EXERCISE INSTRUCTIONS | Lines in the records below that contain the word "label" must each be copied.

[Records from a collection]
╔══
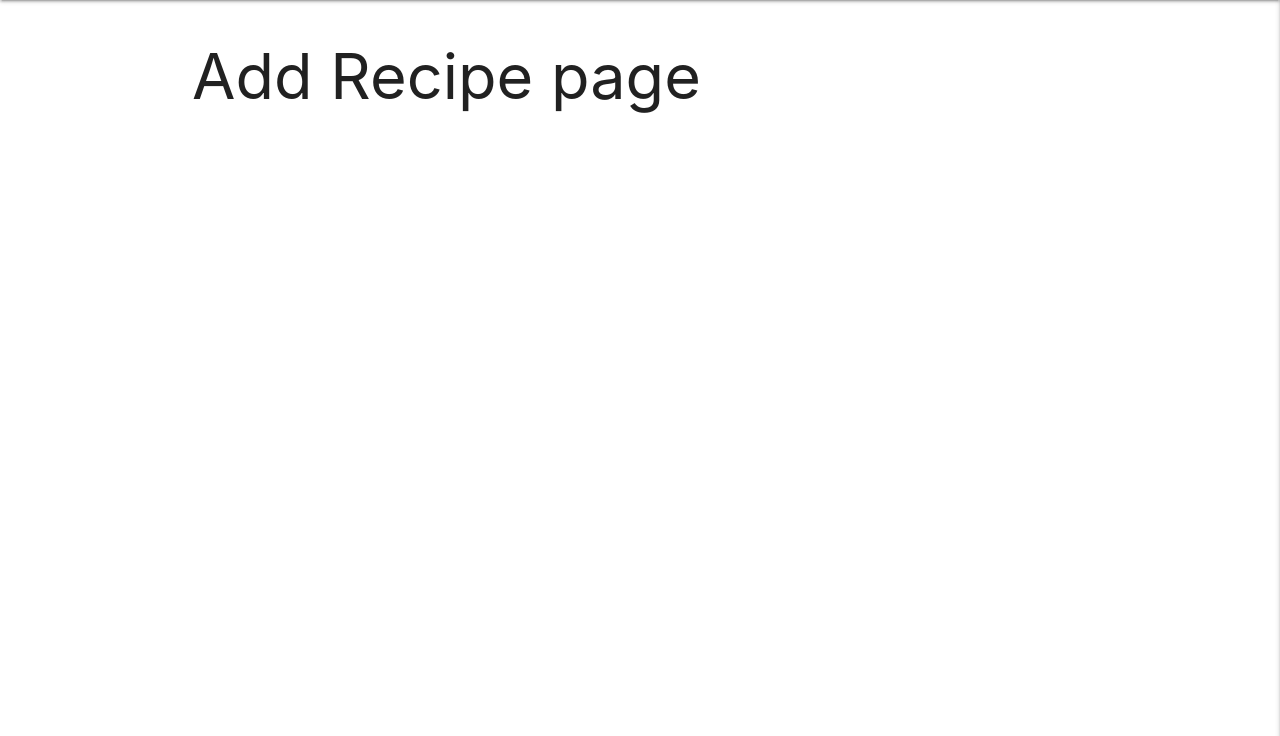
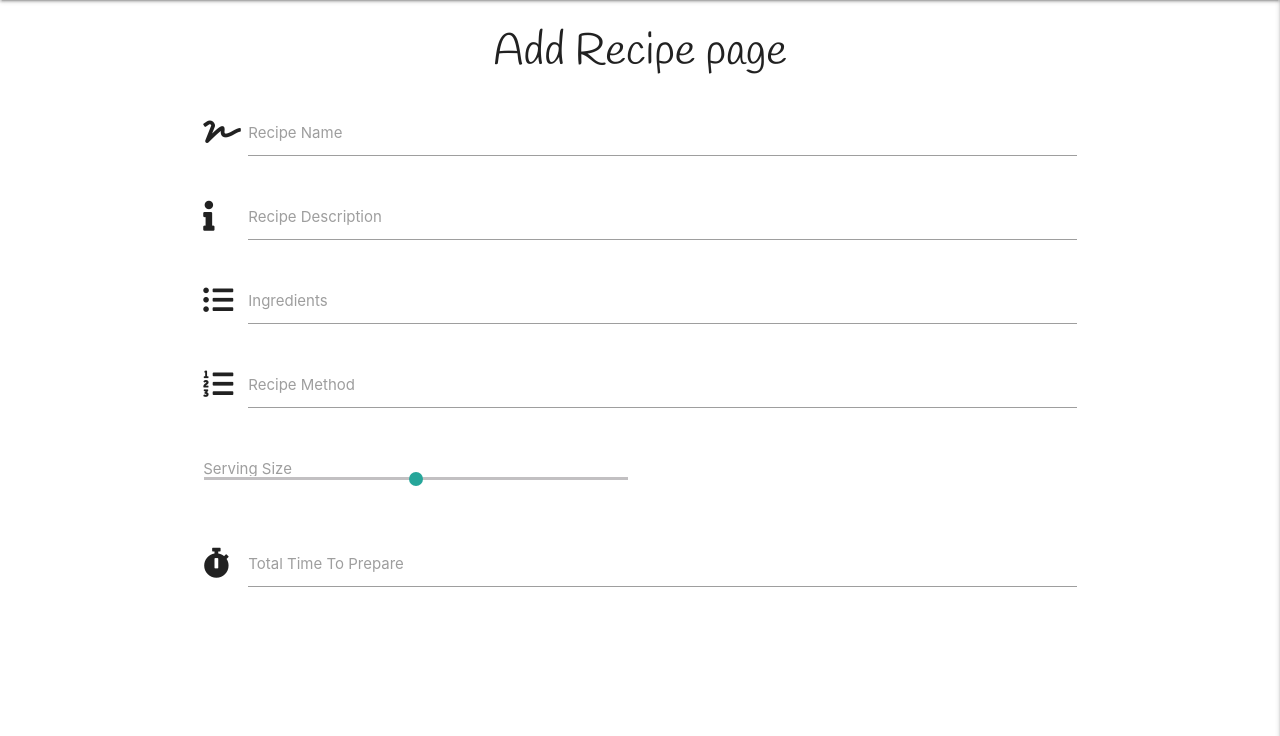
Before and after one commit to Dgoodwin92/eat-well, a Flask app: template templates/add-recipe.html in a window 1280 px wide. Shown: the part 64-800 px from the top of the page. Run offline with Flask 2, Linux system fonts and the light colour scheme; the template is opened without the code that fills it, so the values that code supplies are empty; some libraries are stand-ins or nearby versions.

Commit message:
Add a new recipe created

```diff
--- a/app.py
+++ b/app.py
@@ -98,6 +98,11 @@ def logout():
     return redirect(url_for("login"))
 
 
+@app.route("/add_recipe")
+def add_recipe():
+    return render_template("add-recipe.html")
+
+
 if __name__ == "__main__":
     app.run(host=os.environ.get("IP"),
             port=int(os.environ.get("PORT")),
--- a/templates/add-recipe.html
+++ b/templates/add-recipe.html
@@ -1,4 +1,43 @@
 {% extends "base.html" %}
 {% block content %}
-<h1>Add Recipe page</h1>
+<h3 class="center-align page-heading">Add Recipe page</h3>
+
+
+<div class="row">
+    <form class="col s12" method="POST" action="">
+        <div class="row">
+            <div class="input-field col s12">
+                <i class="fas fa-signature prefix"></i>
+                <input id="icon_prefix" type="text" class="validate">
+                <label for="icon_prefix">Recipe Name</label>
+            </div>
+            <div class="input-field col s12">
+                <i class="fas fa-info prefix"></i>
+                <input id="icon_prefix" type="text" class="validate">
+                <label for="icon_prefix">Recipe Description</label>
+            </div>
+            <div class="input-field col s12">
+                <i class="fas fa-list-ul prefix"></i>
+                <input id="icon_prefix" type="text" class="validate">
+                <label for="icon_prefix">Ingredients</label>
+            </div>
+            <div class="input-field col s12">
+                <i class="fas fa-list-ol prefix"></i>
+                <input id="icon_prefix" type="text" class="validate">
+                <label for="icon_prefix">Recipe Method</label>
+            </div>
+            <div class="input-field col s6">
+                <label>Serving Size</label>
+                <p class="range-field">
+                    <input type="range" id="test5" min="0" max="12" />
+                </p>
+            </div>
+            <div class="input-field col s12">
+                <i class="fas fa-stopwatch prefix"></i>
+                <input id="icon_prefix" type="text" class="validate">
+                <label for="icon_prefix">Total Time To Prepare</label>
+            </div>
+        </div>
+    </form>
+</div>
 {% endblock %}
--- a/templates/base.html
+++ b/templates/base.html
@@ -29,7 +29,7 @@
                     <li><a href="{{ url_for('get_recipes') }}">Recipes</a></li>
                     {% if session.user %}
                         <li><a href="{{ url_for('profile', username=session['user']) }}">Profile</a></li>
-                        <li><a href="collapsible.html">New Recipe</a></li>
+                        <li><a href="{{ url_for('add_recipe') }}">New Recipe</a></li>
                         <li><a href="{{ url_for('logout') }}">Logout</a></li>
                     {% else %}
                         <li><a href="{{ url_for('login') }}">Login</a></li>
@@ -47,7 +47,7 @@
             <li><a href="{{ url_for('get_recipes') }}">Recipes</a></li>
             {% if session.user %}
                 <li><a href="{{ url_for('profile', username=session['user']) }}">Profile</a></li>
-                <li><a href="collapsible.html">New Recipe</a></li>
+                <li><a href="{{ url_for('add_recipe') }}">New Recipe</a></li>
                 <li><a href="{{ url_for('logout') }}">Logout</a></li>
             {% else %}
                 <li><a href="{{ url_for('login') }}">Login</a></li>
```
Also changed, not shown: templates/recipes.html (+8 -7 lines).
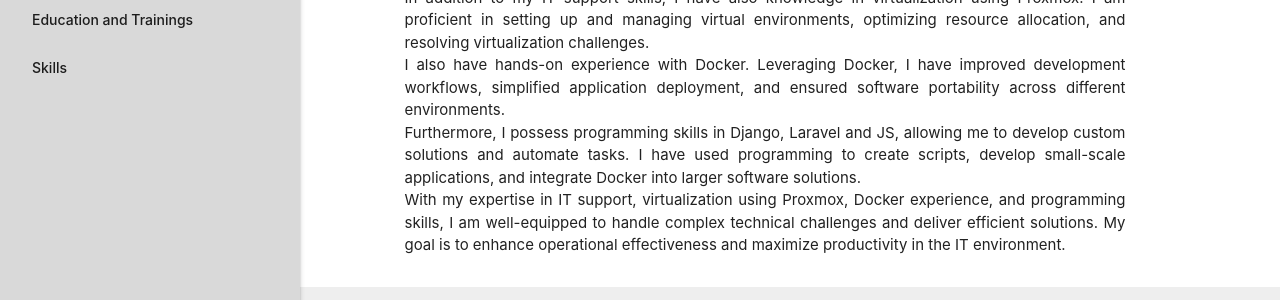
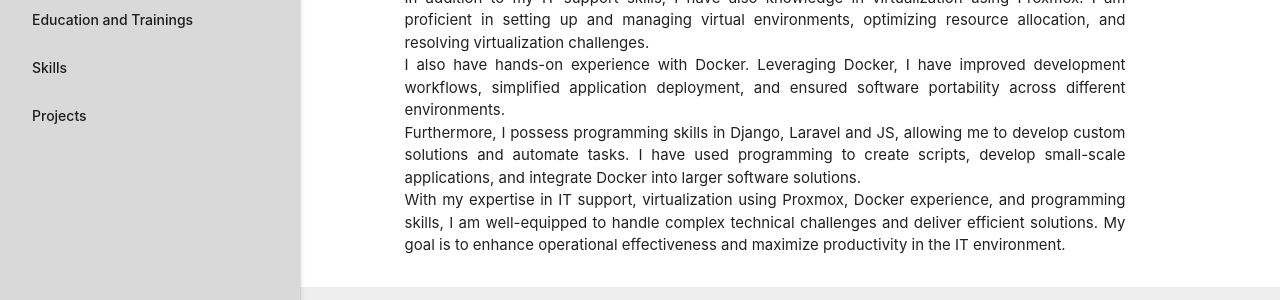
Before and after one commit to christopherece/christophersite, a Django app: page / in a window 1280 px wide. Shown: the part 277-577 px from the top of the page. Run offline with Django 4.2, Linux system fonts and the light colour scheme.

Commit message:
Edited Navbar

```diff
--- a/templates/partials/_navbar.html
+++ b/templates/partials/_navbar.html
@@ -11,6 +11,8 @@
       <li><a href="#experience">Experience</a></li>
       <li><a href="#education">Education and Trainings</a></li>
       <li><a href="#skills">Skills</a></li>
+      <li><a href="#projects">Projects</a></li>
+
       {% comment %} <li>
         <a href="https://facebook.com/christan0042030" target="_blank" class="social-icon">
           <img src="{% static 'img/facebook.png'%}" alt="">
```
╚══
WRITTEN RESPONSE |
+                <label for="icon_prefix">Recipe Name</label>
+                <label for="icon_prefix">Recipe Description</label>
+                <label for="icon_prefix">Ingredients</label>
+                <label for="icon_prefix">Recipe Method</label>
+                <label>Serving Size</label>
+                <label for="icon_prefix">Total Time To Prepare</label>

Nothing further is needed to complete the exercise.